Further, revenue sentiment in the North West has rebounded from the recent negative trend, which stretched back to Q1 2022, with a net figure of 9% reporting an increase in Q4 2024, compared to -9% in Q3. The North West is currently the most positive scoring region, with London just below (7%).


In all, 42% of small businesses in the North West reported revenue increasing during the period – an improvement on the previous quarter – and fewer (33%) reported a decrease compared to the Q3 (48%).


The future revenue outlook remains positive. A net balance of 7% expect growth in profits for the coming quarter. This is more or less on par with Q3, where the net balance stood at 8%. Revenue outlook in the coming quarter for the North West remains more positive than the net national average (which is 0%).


Employment and Wage growth


North West small businesses have increased headcount, with a net rise in staff levels for Q4 2023 (1%).


The employment picture over the preceding three months showed that 17% had decreased and 18% had increased staff numbers.
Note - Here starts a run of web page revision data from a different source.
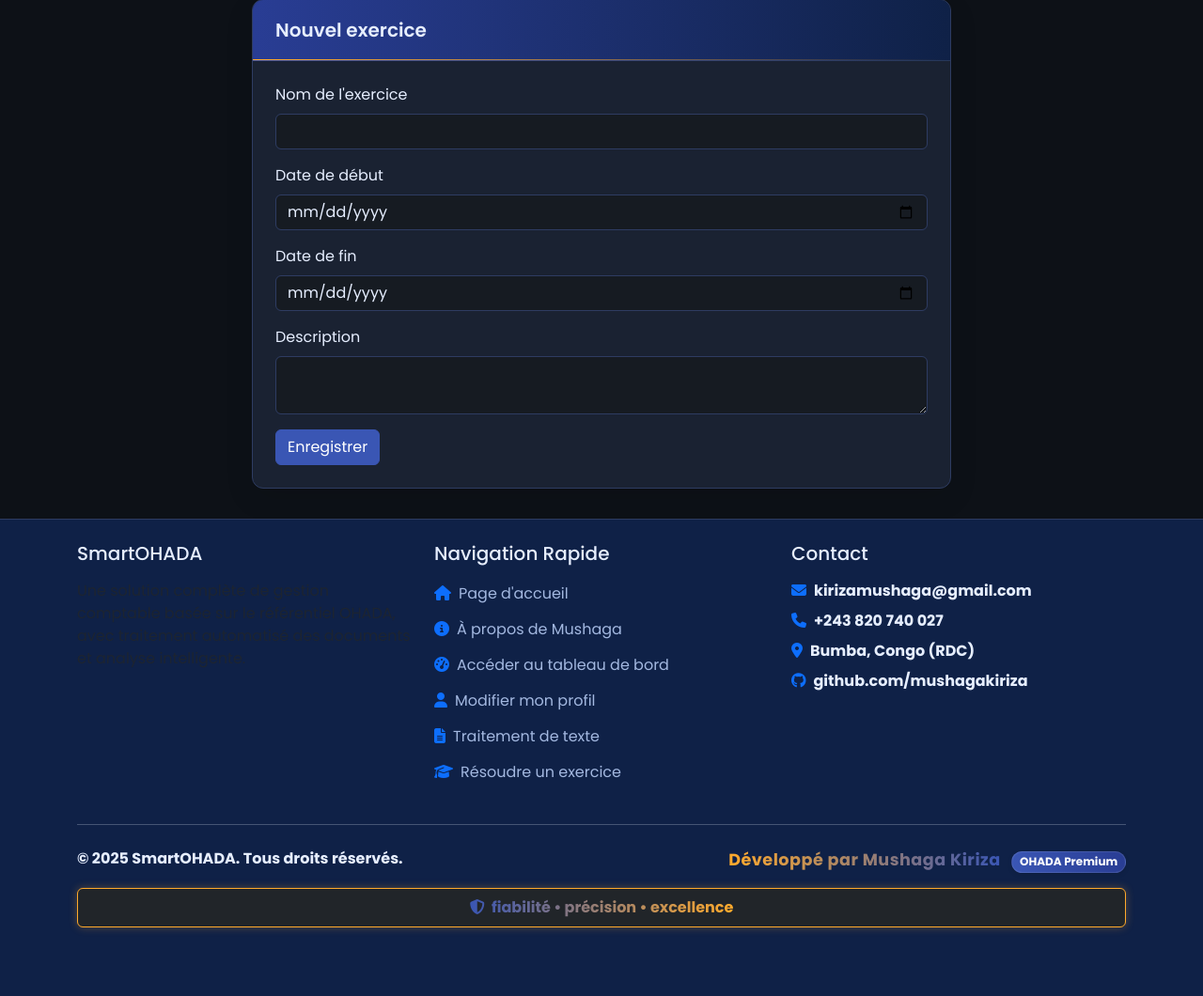
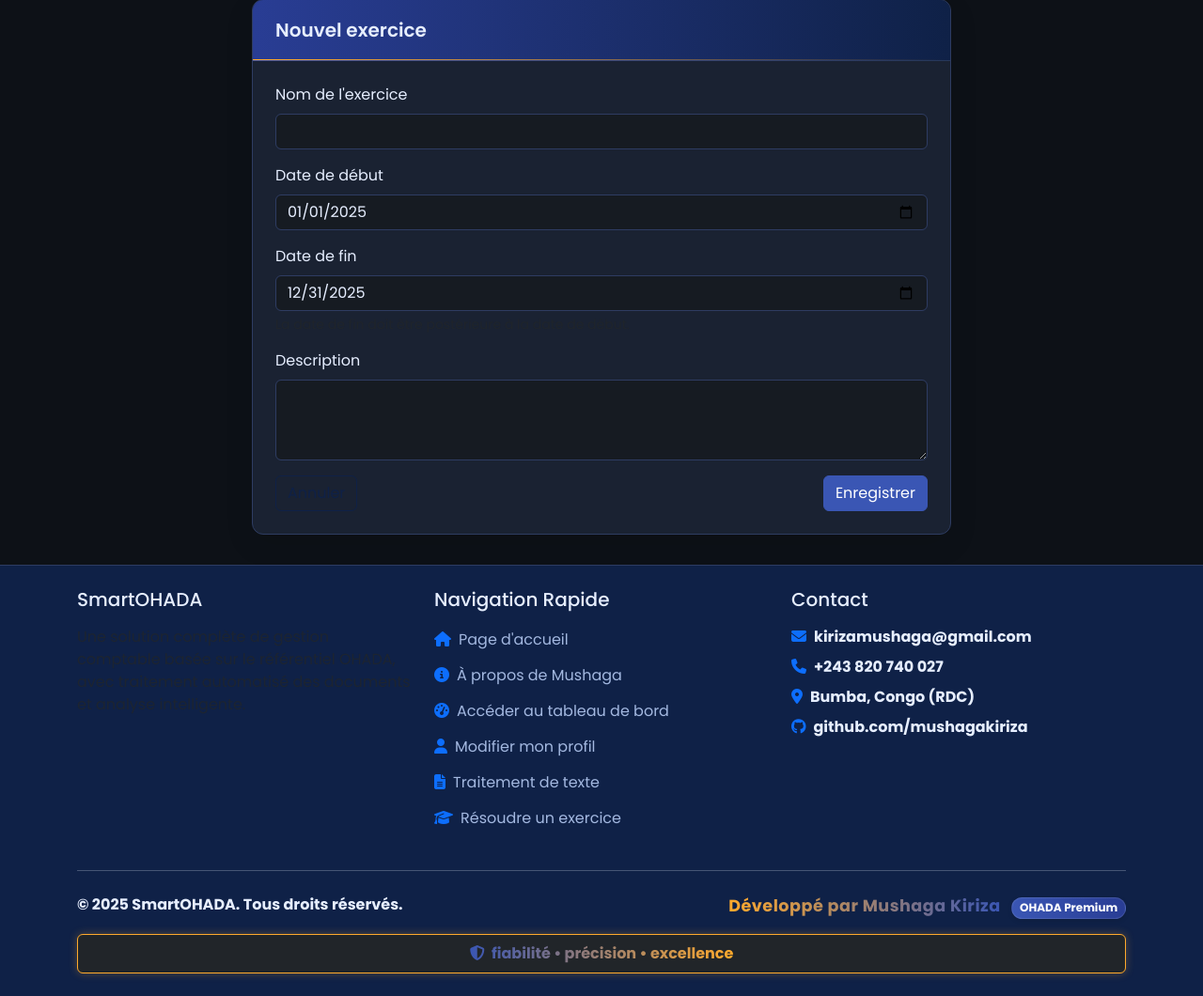
Before and after one commit to leontine526/Comptabilit-05, a Flask app: page /exercises/new in a window 1280 px wide. Shown: the part 133-1193 px from the top of the page at 94% size. Before the commit the page ends 1124 px from the top, so only its background shows below. Run offline with Flask 3, Linux system fonts and the light colour scheme; a user stored in the database is signed in; tables that the repository leaves empty hold one stand-in row (values such as "Sample post"); parts of the project's set-up code (start-up, migrations or seed data) failed here and were passed over; some libraries are stand-ins or nearby versions.

Commit message:
Assistant checkpoint: Corriger le formulaire de création d'exercice
Assistant generated file changes:
- routes.py: Corriger la route exercise_new
- templates/exercises/form.html: Améliorer le formulaire avec validation côté client
- static/js/exercise_form.js: Ajouter un script pour la validation du formulaire d'exercice
- templates/base.html: Ajouter le script de validation du formulaire d'exercice

---

User prompt:

Il y a une erreurs après avoir terminé à remplir le formulaire de création d'un exercice

Replit-Commit-Author: Assistant
Replit-Commit-Session-Id: 6db430c1-6e8b-4db8-af38-9107a4ec3029

```diff
--- a/routes.py
+++ b/routes.py
@@ -338,6 +338,7 @@ def exercise_new():
         except Exception as e:
             db.session.rollback()
             logger.error(f"Erreur lors de la création de l'exercice: {str(e)}")
+            logger.error(f"Traceback: {traceback.format_exc()}")
             flash('Une erreur est survenue lors de la création de l\'exercice.', 'danger')
 
     return render_template('exercises/form.html', title='Nouvel exercice', form=form)
--- /dev/null
+++ b/static/js/exercise_form.js
@@ -0,0 +1,119 @@
+
+/**
+ * Script pour la validation du formulaire d'exercice
+ */
+document.addEventListener('DOMContentLoaded', function() {
+    // Sélectionner les éléments du formulaire
+    const form = document.getElementById('exerciseForm');
+    if (!form) return; // Sortir si le formulaire n'existe pas sur cette page
+
+    const nameInput = document.querySelector('input[name="name"]');
+    const startDateInput = document.querySelector('input[name="start_date"]');
+    const endDateInput = document.querySelector('input[name="end_date"]');
+    const submitBtn = document.getElementById('submitBtn');
+
+    // Ajouter des valeurs par défaut pour les dates
+    if (startDateInput && !startDateInput.value) {
+        const today = new Date();
+        const firstDay = new Date(today.getFullYear(), 0, 1); // 1er janvier de l'année courante
+        startDateInput.value = firstDay.toISOString().split('T')[0];
+    }
+
+    if (endDateInput && !endDateInput.value) {
+        const today = new Date();
+        const lastDay = new Date(today.getFullYear(), 11, 31); // 31 décembre de l'année courante
+        endDateInput.value = lastDay.toISOString().split('T')[0];
+    }
+
+    // Fonction de validation du formulaire
+    function validateForm() {
+        let isValid = true;
+
+        // Validation du nom
+        if (!nameInput.value.trim()) {
+            nameInput.classList.add('is-invalid');
+            isValid = false;
+        } else {
+            nameInput.classList.remove('is-invalid');
+        }
+
+        // Validation des dates
+        if (!startDateInput.value) {
+            startDateInput.classList.add('is-invalid');
+            isValid = false;
+        } else {
+            startDateInput.classList.remove('is-invalid');
+        }
+
+        if (!endDateInput.value) {
+            endDateInput.classList.add('is-invalid');
+            isValid = false;
+        } else {
+            endDateInput.classList.remove('is-invalid');
+        }
+
+        // Validation date de fin > date de début
+        if (startDateInput.value && endDateInput.value) {
+            const startDate = new Date(startDateInput.value);
+            const endDate = new Date(endDateInput.value);
+
+            if (endDate < startDate) {
+                endDateInput.classList.add('is-invalid');
+                const errorMsg = endDateInput.nextElementSibling;
+                if (errorMsg && errorMsg.classList.contains('invalid-feedback')) {
+                    errorMsg.textContent = 'La date de fin doit être postérieure à la date de début';
+                } else {
+                    const newErrorMsg = document.createElement('div');
+                    newErrorMsg.classList.add('invalid-feedback');
+                    newErrorMsg.textContent = 'La date de fin doit être postérieure à la date de début';
+                    endDateInput.parentNode.insertBefore(newErrorMsg, endDateInput.nextElementSibling);
+                }
+                isValid = false;
+            }
+        }
+
+        return isValid;
+    }
+
+    // Gestionnaire d'événement pour la soumission du formulaire
+    form.addEventListener('submit', function(e) {
+        if (!validateForm()) {
+            e.preventDefault();
+        } else {
+            // Désactiver le bouton pour éviter les soumissions multiples
+            submitBtn.disabled = true;
+            submitBtn.innerHTML = '<span class="spinner-border spinner-border-sm" role="status" aria-hidden="true"></span> Enregistrement...';
+        }
+    });
+
+    // Validation en temps réel pour les dates
+    if (startDateInput && endDateInput) {
+        [startDateInput, endDateInput].forEach(input => {
+            input.addEventListener('change', function() {
+                if (startDateInput.value && endDateInput.value) {
+                    const startDate = new Date(startDateInput.value);
+                    const endDate = new Date(endDateInput.value);
+
+                    if (endDate < startDate) {
+                        endDateInput.classList.add('is-invalid');
+                        const errorMsg = endDateInput.nextElementSibling;
+                        if (errorMsg && errorMsg.classList.contains('invalid-feedback')) {
+                            errorMsg.textContent = 'La date de fin doit être postérieure à la date de début';
+                        } else {
+                            const newErrorMsg = document.createElement('div');
+                            newErrorMsg.classList.add('invalid-feedback');
+                            newErrorMsg.textContent = 'La date de fin doit être postérieure à la date de début';
+                            endDateInput.parentNode.insertBefore(newErrorMsg, endDateInput.nextElementSibling);
+                        }
+                    } else {
+                        endDateInput.classList.remove('is-invalid');
+                        const errorMsg = endDateInput.nextElementSibling;
+                        if (errorMsg && errorMsg.classList.contains('invalid-feedback')) {
+                            errorMsg.remove();
+                        }
+                    }
+                }
+            });
+        });
+    }
+});
--- a/templates/base.html
+++ b/templates/base.html
@@ -332,6 +332,11 @@
     <!-- Bootstrap 5 JS Bundle with Popper -->
     <script src="https://cdn.jsdelivr.net/npm/bootstrap@5.3.0-alpha1/dist/js/bootstrap.bundle.min.js"></script>
 
+    <!-- Custom JS -->
+    <script src="{{ url_for('static', filename='js/app.js') }}"></script>
+    <script src="{{ url_for('static', filename='js/password_toggle.js') }}"></script>
+    <script src="{{ url_for('static', filename='js/exercise_form.js') }}"></script>
+
     {% block scripts %}{% endblock %}
 </body>
 </html>
--- a/templates/exercises/form.html
+++ b/templates/exercises/form.html
@@ -9,45 +9,95 @@
                 <h5>{{ title }}</h5>
             </div>
             <div class="card-body">
-                <form method="post">
+                <form method="post" id="exerciseForm">
                     {{ form.hidden_tag() }}
 
                     <div class="mb-3">
                         {{ form.name.label(class="form-label") }}
-                        {{ form.name(class="form-control") }}
+                        {{ form.name(class="form-control" + (" is-invalid" if form.name.errors else ""), required=true) }}
                         {% for error in form.name.errors %}
-                            <div class="text-danger">{{ error }}</div>
+                            <div class="invalid-feedback">{{ error }}</div>
                         {% endfor %}
                     </div>
 
                     <div class="mb-3">
                         {{ form.start_date.label(class="form-label") }}
-                        {{ form.start_date(class="form-control", type="date") }}
+                        {{ form.start_date(class="form-control" + (" is-invalid" if form.start_date.errors else ""), type="date", required=true) }}
                         {% for error in form.start_date.errors %}
-                            <div class="text-danger">{{ error }}</div>
+                            <div class="invalid-feedback">{{ error }}</div>
                         {% endfor %}
                     </div>
 
                     <div class="mb-3">
                         {{ form.end_date.label(class="form-label") }}
-                        {{ form.end_date(class="form-control", type="date") }}
+                        {{ form.end_date(class="form-control" + (" is-invalid" if form.end_date.errors else ""), type="date", required=true) }}
                         {% for error in form.end_date.errors %}
-                            <div class="text-danger">{{ error }}</div>
+                            <div class="invalid-feedback">{{ error }}</div>
                         {% endfor %}
+                        <div class="form-text">La date de fin doit être postérieure à la date de début.</div>
                     </div>
 
                     <div class="mb-3">
                         {{ form.description.label(class="form-label") }}
-                        {{ form.description(class="form-control") }}
+                        {{ form.description(class="form-control" + (" is-invalid" if form.description.errors else ""), rows=3) }}
                         {% for error in form.description.errors %}
-                            <div class="text-danger">{{ error }}</div>
+                            <div class="invalid-feedback">{{ error }}</div>
                         {% endfor %}
                     </div>
 
-                    <button type="submit" class="btn btn-primary">Enregistrer</button>
+                    <div class="d-flex justify-content-between">
+                        <a href="{{ url_for('exercises_list') }}" class="btn btn-outline-secondary">Annuler</a>
+                        <button type="submit" class="btn btn-primary" id="submitBtn">
+                            <i data-feather="save"></i> Enregistrer
+                        </button>
+                    </div>
                 </form>
             </div>
         </div>
     </div>
 </div>
+
+<script>
+document.addEventListener('DOMContentLoaded', function() {
+    const form = document.getElementById('exerciseForm');
+    const startDateInput = document.querySelector('input[name="start_date"]');
+    const endDateInput = document.querySelector('input[name="end_date"]');
+    const submitBtn = document.getElementById('submitBtn');
+
+    form.addEventListener('submit', function(e) {
+        let isValid = true;
+
+        // Validation date de fin > date de début
+        if (startDateInput.value && endDateInput.value) {
+            const startDate = new Date(startDateInput.value);
+            const endDate = new Date(endDateInput.value);
+
+            if (endDate < startDate) {
+                endDateInput.classList.add('is-invalid');
+                if (!endDateInput.nextElementSibling || !endDateInput.nextElementSibling.classList.contains('invalid-feedback')) {
+                    const errorMsg = document.createElement('div');
+                    errorMsg.classList.add('invalid-feedback');
+                    errorMsg.innerText = 'La date de fin doit être postérieure à la date de début';
+                    endDateInput.parentNode.insertBefore(errorMsg, endDateInput.nextElementSibling);
+                }
+                isValid = false;
+            } else {
+                endDateInput.classList.remove('is-invalid');
+                const errorMsg = endDateInput.nextElementSibling;
+                if (errorMsg && errorMsg.classList.contains('invalid-feedback')) {
+                    errorMsg.remove();
+                }
+            }
+        }
+
+        if (!isValid) {
+            e.preventDefault();
+        } else {
+            // Désactiver le bouton pour éviter les soumissions multiples
+            submitBtn.disabled = true;
+            submitBtn.innerHTML = '<span class="spinner-border spinner-border-sm" role="status" aria-hidden="true"></span> Enregistrement...';
+        }
+    });
+});
+</script>
 {% endblock %}
```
The net employment level of 1% for Q4 reflects a more positive score compared to that reported in Q3 (net -4%).


Most small businesses in the region had no change in staffing levels in Q4, with just over half (57%) reporting headcount had stayed the same. The net change in headcount of 1% in the North West is higher than the respective net score nationwide, which stands with a negative outlook at -4%.


However, looking ahead, North West small businesses expect net -4% change in headcount for the next quarter.


A total of 67% of small businesses in the region increased the average salary awarded over the past 12 months – notably higher than the respective nationwide level (60%). The net change in salary for the North West in Q4 2023 has increased to 61% from Q3 (55%).


The current predicted wage growth is on par with figures recorded in the previous quarter, where 72% anticipated wage increases. In Q4 2023, 73% expect to see salary increases over the next year.